A judge at the highest court in Scotland has found Boris Johnson's planned prorogation of parliament lawful.

Legal action aimed at preventing the UK government suspending parliament ahead of the Brexit deadline of 31 October was considered at the Court of Session in Edinburgh.

Lord Doherty revealed his decision that the prorogation was lawful this morning.

It followed claims Mr Johnson wants to limit MPs' scrutiny and their attempts to stop a no-deal Brexit.

Announcing his decision, Lord Doherty said the decision on proroguing parliament was for politicians, and not for the courts.

He said: "In my view, the advice given in relation to the prorogation decision is a matter involving high policy and political judgement.

"This is political territory and decision-making, which cannot be measured by legal standards, but only by political judgements. Accountability for the advice is to parliament and, ultimately, the electorate, and not to the courts."

Lord Doherty added: "I do not accept the submission that the prorogation contravenes the rule of law and the claim is justiciable because of that.

"In my opinion, there has been no contravention of the rule of law.

"The power to prorogue is a prerogative power and the Prime Minister had the vires to advise the sovereign as to its exercise."

Labour Edinburgh South MP Ian Murray, who was one of the petitioners in the case, insisted afterwards: "The fight against Boris Johnson's assault on democracy and his plan to crash the UK out of the EU goes on.

"There will be an appeal on this ruling and there is another court case taking place in England.

"But the main battle is currently in parliament, where the prime minister has lost his majority and does not have the support of the house for his dangerous plan to impose a no-deal Brexit on the country.

"We have wrested control of parliamentary business and will attempt to pass a law that makes a no-deal Brexit illegal.

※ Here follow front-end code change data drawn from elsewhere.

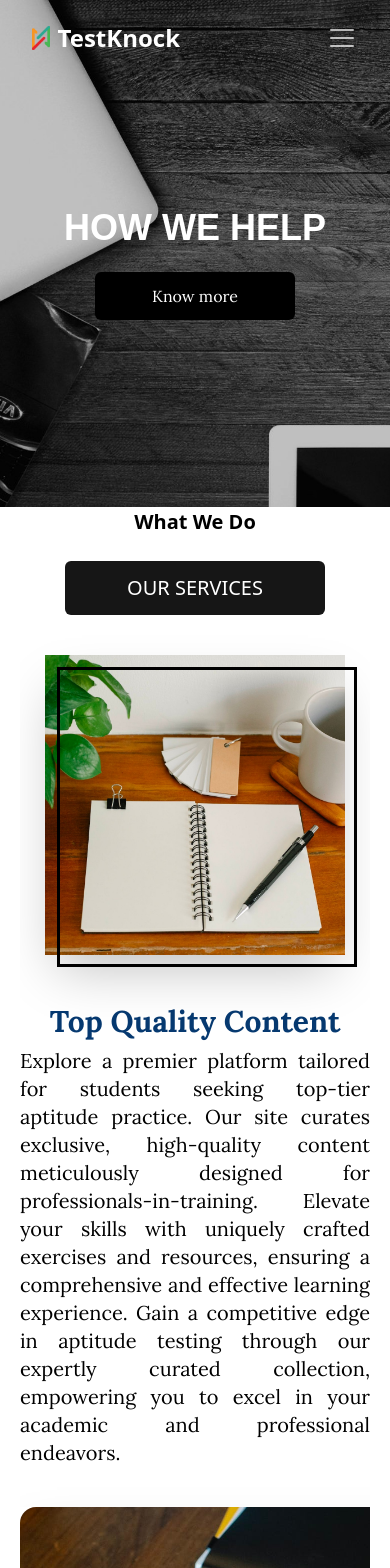
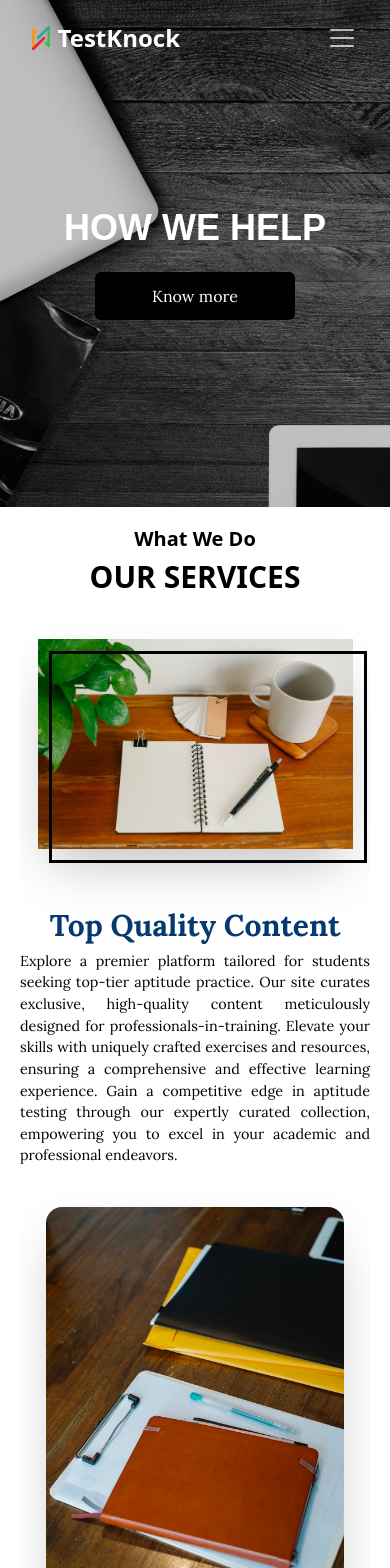
Before and after one commit to Team-Engineers/TestKnock-Technologies, a React (Create React App) app: page /offering in a window 390 px wide. Shown: the top 1568 px of the page. Built offline with nearby package versions, Linux system fonts and the light colour scheme.

Commit message:
offering_page_responsive

```diff
--- a/src/Components/Offering/Offering.jsx
+++ b/src/Components/Offering/Offering.jsx
@@ -84,25 +84,20 @@ const Offering = () => {
       variants={staggerContainer}
       initial="hidden"
       animate="show"
-      className=" bg-white overflow-hidden  ml-[20px] mr-[20px]"
+      className=" bg-white overflow-hidden mt-[10px]  ml-[20px] mr-[20px]"
     >
-      <p className=" text-[20px] md:text-[30px] font-bold text-center font-sans ">
-        What We Do <br></br>
-        <NavLink to="/offering">
-          <button className="bg-[#161616] hover:text-[gray] w-[260px] flex justify-center my-6 mx-auto rounded-md font-medium  px-4 py-3 text-white">
-            OUR SERVICES
-          </button>
-        </NavLink>
-      </p>
+       <div className="heading text-[20px] md:text-[30px] font-bold text-center font-sans my-[20px]">
+        <h2> What We Do <br></br> <span className="text-[30px] md:text-[40px]">OUR SERVICES</span> </h2>
+      </div>
       <motion.div
-        className="max-w-[1240px] mx-auto lg:grid grid-cols-2 gap-10 "
+        className="max-w-[1240px]  mx-auto lg:grid grid-cols-2 gap-[55px] "
         variants={fadeIn("up", "tween", 0.2, 1)}
         ref={ref1}
         animate={controls1}
       >
         <div>
-          <div className="shadow-2xl max-lg:ml-auto max-lg:mr-auto 2xl:w-[550px] 2xl:h-[400px] lg:w-[370px] lg:h-[460px] xl:w-[500px] xl:h-[450px] md:w-[400px] w-[300px] h-[300px] my-10 relative ">
-            <div className="absolute top-[3vw] 2xl:w-[550px] 2xl:h-[400px] lg:w-[370px] lg:h-[460px] xl:w-[500px] xl:h-[450px] md:w-[400px] w-[300px] h-[300px]  left-[3vw] z-10 inset-0 border-[3px] border-black  "></div>
+          <div className="shadow-2xl mb-[50px] lg:w-full w-[90%] mx-auto container my-10 relative ">
+            <div className="absolute lg:left-[40px] lg:top-[50px] h-[101%] w-[101%] top-[3vw] left-[3vw] z-10 inset-0 border-[3px] border-black  "></div>
             <img
               src={require("../../Assets/Images/offerings/offering5.png")}
               alt=""
@@ -114,7 +109,7 @@ const Offering = () => {
           <h3 className="text-[#063970] font-bold flex justify-center my-2 mx-auto font-sans; text-3xl md:text-4xl  ">
             Top Quality Content
           </h3>
-          <p className=" text-[20px] lg:text-[18px] xl:text-[18px] 2xl:text-[20px] text-justify leading-7 ">
+          <p className=" text-[90%] lg:text-[18px] xl:text-[18px] 2xl:text-[20px] text-justify  ">
             Explore a premier platform tailored for students seeking top-tier
             aptitude practice. Our site curates exclusive, high-quality content
             meticulously designed for professionals-in-training. Elevate your
@@ -175,7 +170,7 @@ const Offering = () => {
             foundational numerical skills and improve language proficiency.
           </p>
         </div>
-        <div className="shadow-2xl mx-auto lg:h-[700px] h-[400px] w-[500px]  my-10">
+        <div className="shadow-2xl  lg:h-[700px] mx-auto h-[400px] sm:w-[80%] w-[85%] lg:w-[500px]    my-10">
           <img
             src={require("../../Assets/Images/offerings/offering6.png")}
             alt=""
@@ -227,13 +222,13 @@ const Offering = () => {
         </div>
       </motion.div>
       <motion.div
-        className="max-w-[1240px] mx-auto lg:grid grid-cols-2 gap-10 "
+        className="max-w-[1240px]  mx-auto lg:grid grid-cols-2 gap-[55px] "
         variants={fadeIn("right", "tween", 0.2, 1)}
         ref={ref3}
         animate={controls3}
       >
-        <div className="shadow-2xl max-lg:ml-auto max-lg:mr-auto 2xl:w-[550px] 2xl:h-[400px] lg:w-[370px] lg:h-[460px] xl:w-[650px] xl:h-[350px] md:w-[400px] w-[230px] h-[300px] my-10 relative">
-          <div className="absolute top-[4vw] 2xl:w-[550px] 2xl:h-[400px] lg:w-[370px] lg:h-[460px] xl:w-[550px] xl:h-[350px] md:w-[400px] w-[230px] h-[300px] left-[3vw] z-10 inset-0 border-[3px] border-black  "></div>
+         <div className="shadow-2xl mb-[50px] lg:w-full w-[90%] mx-auto container my-10 relative ">
+            <div className="absolute lg:left-[40px] lg:top-[50px] h-[101%] w-[101%] top-[3vw] left-[3vw] z-10 inset-0 border-[3px] border-black  "></div>
           <img
             src={require("../../Assets/Images/offerings/offering4.png")}
             className="w-full h-full object-cover"
@@ -244,7 +239,7 @@ const Offering = () => {
           <h3 className="text-[#063970] font-bold flex justify-center my-2 mx-auto font-sans; text-3xl md:text-4xl ">
             End-To-End Tech Solution
           </h3>
-          <p className=" text-[20px] lg:text-[18px] xl:text-[18px] 2xl:text-[20px] text-justify leading-7 ">
+          <p className=" text-[90%] lg:text-[18px] xl:text-[18px] 2xl:text-[20px] text-justify  ">
             An end-to-end solution (E2ES) is a term that means that the provider
             of an application program, software and system will supply all the
             software as well as hardware requirements of the customer such that
@@ -363,7 +358,7 @@ const Offering = () => {
             </div>
           </div>
         </div>
-        <div className="shadow-2xl lg:h-[700px] mx-auto h-[400px] w-[500px] my-10">
+        <div className="shadow-2xl rounded-2xl lg:h-[700px] mx-auto md:h-[500px] h-[300px] sm:w-[80%] w-[85%] lg:w-[500px] my-10">
           <img
             src={require("../../Assets/Images/offerings/offering-1.png")}
             alt=""
@@ -384,8 +379,8 @@ const Offering = () => {
             development:
             <br />
           </p>
-          <div className=" grid grid-cols-4 gap-[80px] justify-center items-center ml-auto mr-auto my-8">
-            <div className="shadow-2xl w-[60px] h-[60px] my-10 relative">
+          <div className="flex flex-wrap mx-auto gap-[30px] justify-center items-center ml-auto mr-auto mt-[10px] mb-[30px] ">
+            <div className="shadow-2xl w-[60px] h-[60px] my-5 relative">
               <img
                 src={require("../../Assets/Images/offerings/responsive.png")}
                 className="w-full h-full object-cover"
@@ -393,7 +388,7 @@ const Offering = () => {
               />
               <p>Responsive</p>
             </div>
-            <div className="shadow-2xl w-[60px] h-[60px] my-10 relative">
+            <div className="shadow-2xl w-[60px] h-[60px] my-5 relative">
               <img
                 src={require("../../Assets/Images/offerings/frontend.png")}
                 className="w-full h-full object-cover"
@@ -401,7 +396,7 @@ const Offering = () => {
               />
               <p>Frontend</p>
             </div>
-            <div className="shadow-2xl w-[60px] h-[60px] my-10 relative">
+            <div className="shadow-2xl w-[60px] h-[60px] my-5 relative">
               <img
                 src={require("../../Assets/Images/offerings/server side.png")}
                 className="w-full h-full object-cover"
@@ -409,7 +404,7 @@ const Offering = () => {
               />
               <p>Server-Side Scripting</p>
             </div>
-            <div className="shadow-2xl w-[60px] h-[60px] my-10 relative">
+            <div className="shadow-2xl w-[60px] h-[60px] my-5 relative">
               <img
                 src={require("../../Assets/Images/offerings/progressive.png")}
                 className="w-full h-full object-cover"
@@ -424,7 +419,8 @@ const Offering = () => {
             address various challenges in mobile app development.Key aspects of
             tech solutions for mobile apps include:<br></br>
           </p>
-          <div className=" grid grid-cols-5 gap-[80px] justify-center items-center ml-auto mr-auto my-8">
+          <div className="container justify-center mx-auto">
+            <div className=" flex flex-wrap  gap-[30px] justify-center items-center mx-auto mt-[10px] mb-[30px] ">
             <div className="shadow-2xl w-[60px] h-[60px] my-10 relative">
               <img
                 src={require("../../Assets/Images/offerings/crossplatform.png")}
@@ -466,6 +462,8 @@ const Offering = () => {
               <p>Cyber Security</p>
             </div>
           </div>
+          </div>
+
         </div>
       </motion.div>
     </motion.div>
```
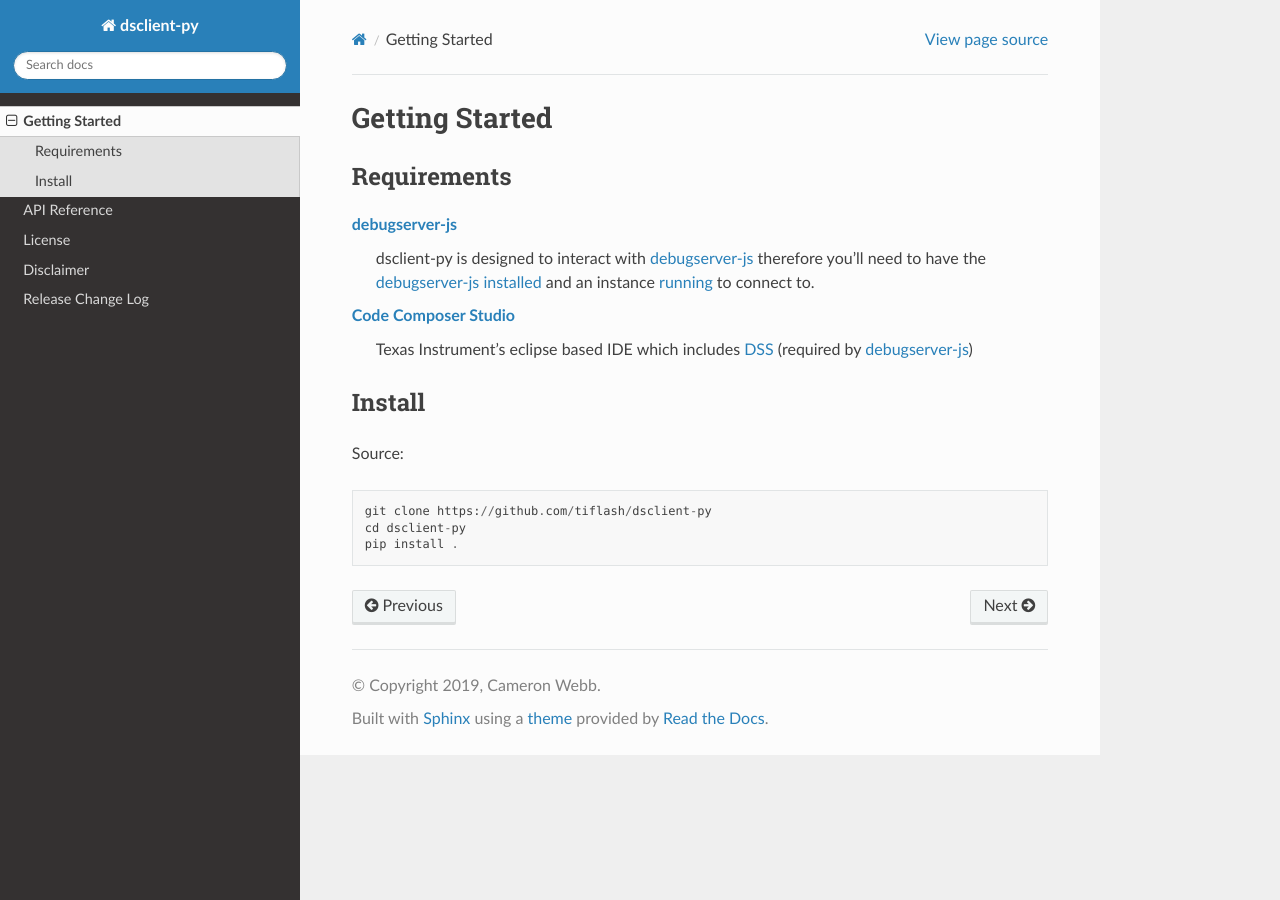
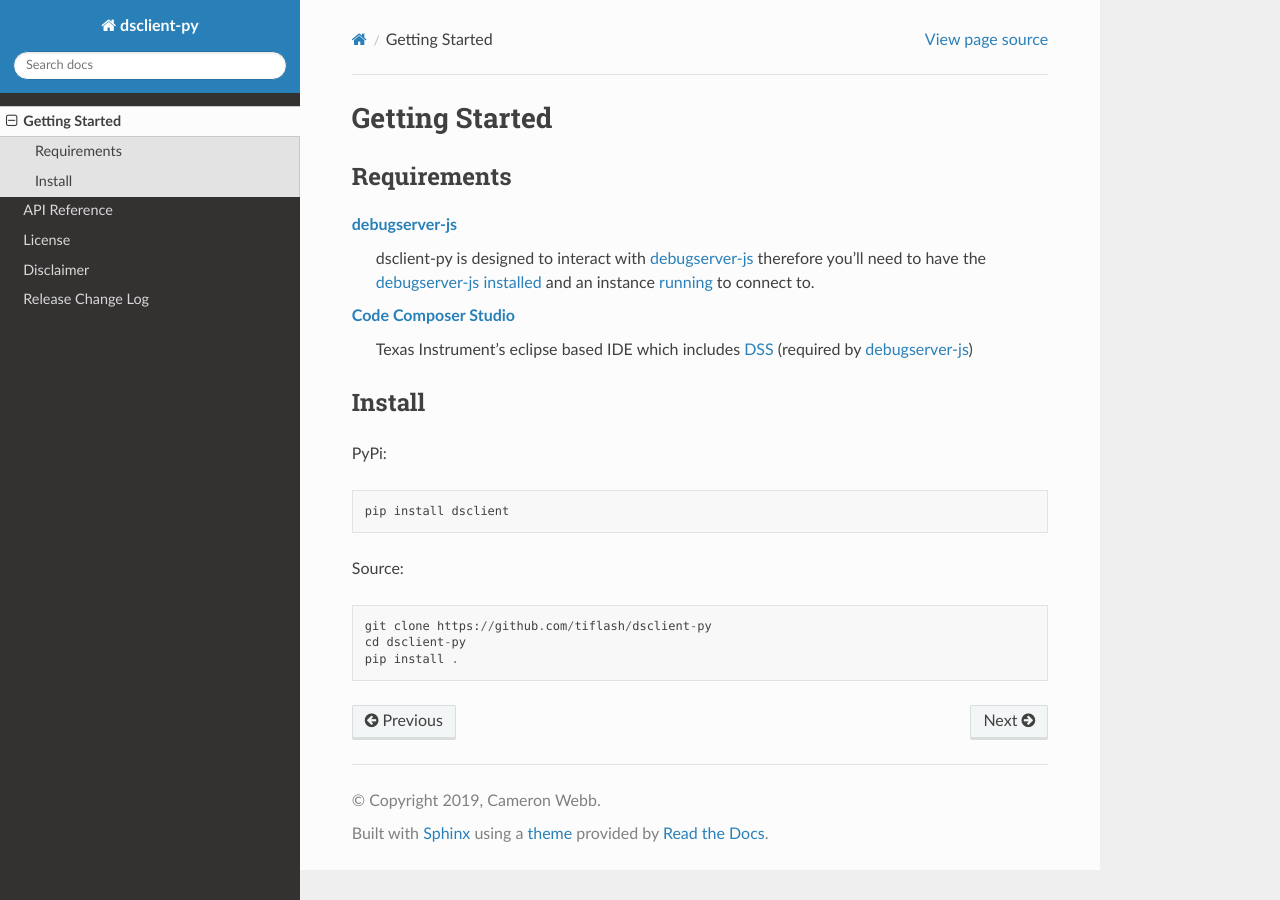
Before and after one commit to tiflash/debugclient-py, a Sphinx documentation site: the page built from docs/source/started.rst, in a window 1280 px wide. Built offline with Sphinx 7.4.7 and the Read the Docs theme 2.0.0, drawn with Linux system fonts in a browser that asks for light colours.

Commit message:
updated docs

```diff
--- a/docs/source/started.rst
+++ b/docs/source/started.rst
@@ -18,6 +18,13 @@ Requirements
 Install
 =======
 
+PyPi:
+
+::
+
+    pip install dsclient
+
+
 Source:
 
 ::
```
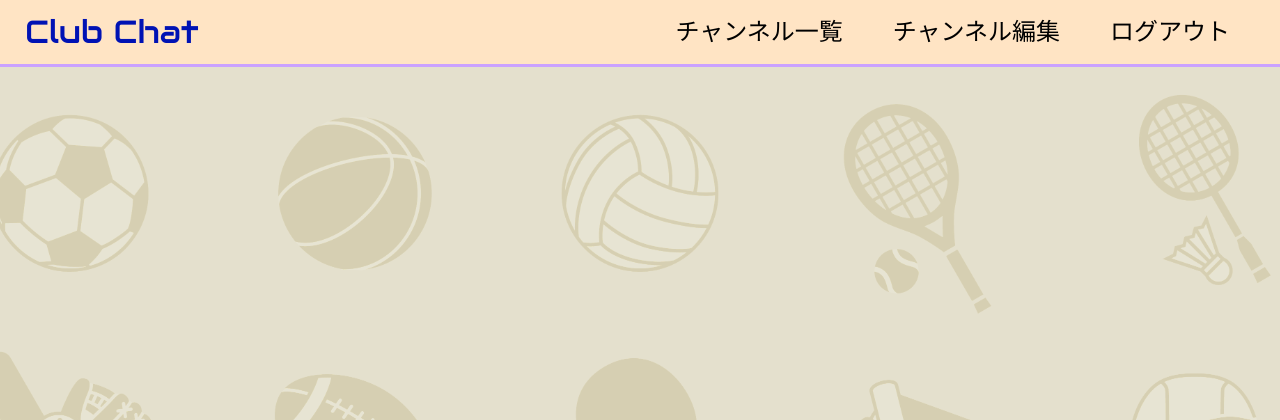
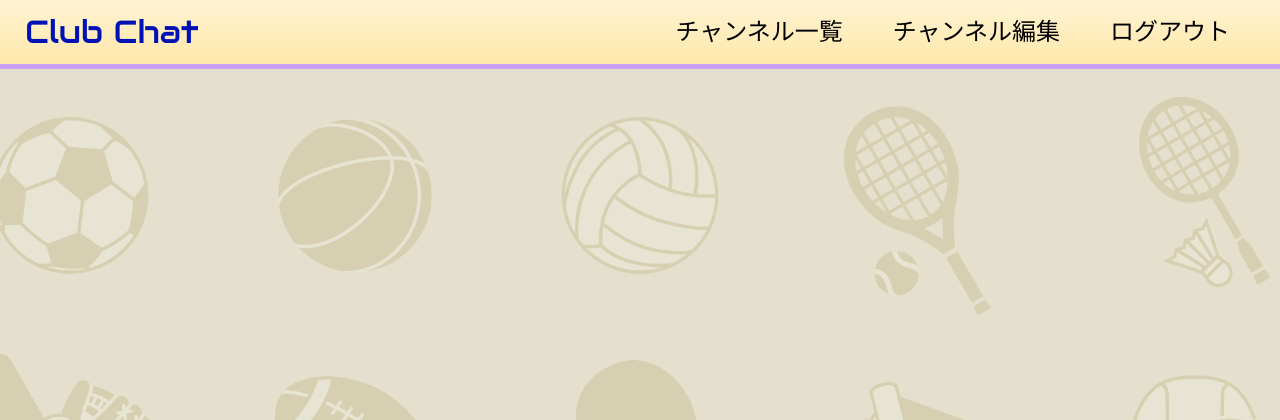
Before and after one commit to hackathon-winter-teamE/clubchat, a Flask app: template ChatApp/templates/detail.html in a window 1280 px wide. Shown: the top 420 px of the page. Run offline with Flask 2, Linux system fonts and the light colour scheme; the template is opened without the code that fills it, so the values that code supplies are empty.

Commit message:
detail.cssの修正

```diff
--- a/ChatApp/static/css/detail.css
+++ b/ChatApp/static/css/detail.css
@@ -19,11 +19,11 @@
 header {
   height: 64px;
   width: 100%;
-  background-color: bisque;
+  background: linear-gradient(rgba(255,243,210,1), rgba(255,232,171,1));
   position: sticky;
   top: 0;
   z-index: 10;
-  border-bottom: 3px solid #caa1ff;
+  border-bottom: 5px solid #caa1ff;
 }
 
 .header-logo {
```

"We will also fight to secure a final say for the people of the UK on Brexit and we must campaign to remain in the EU."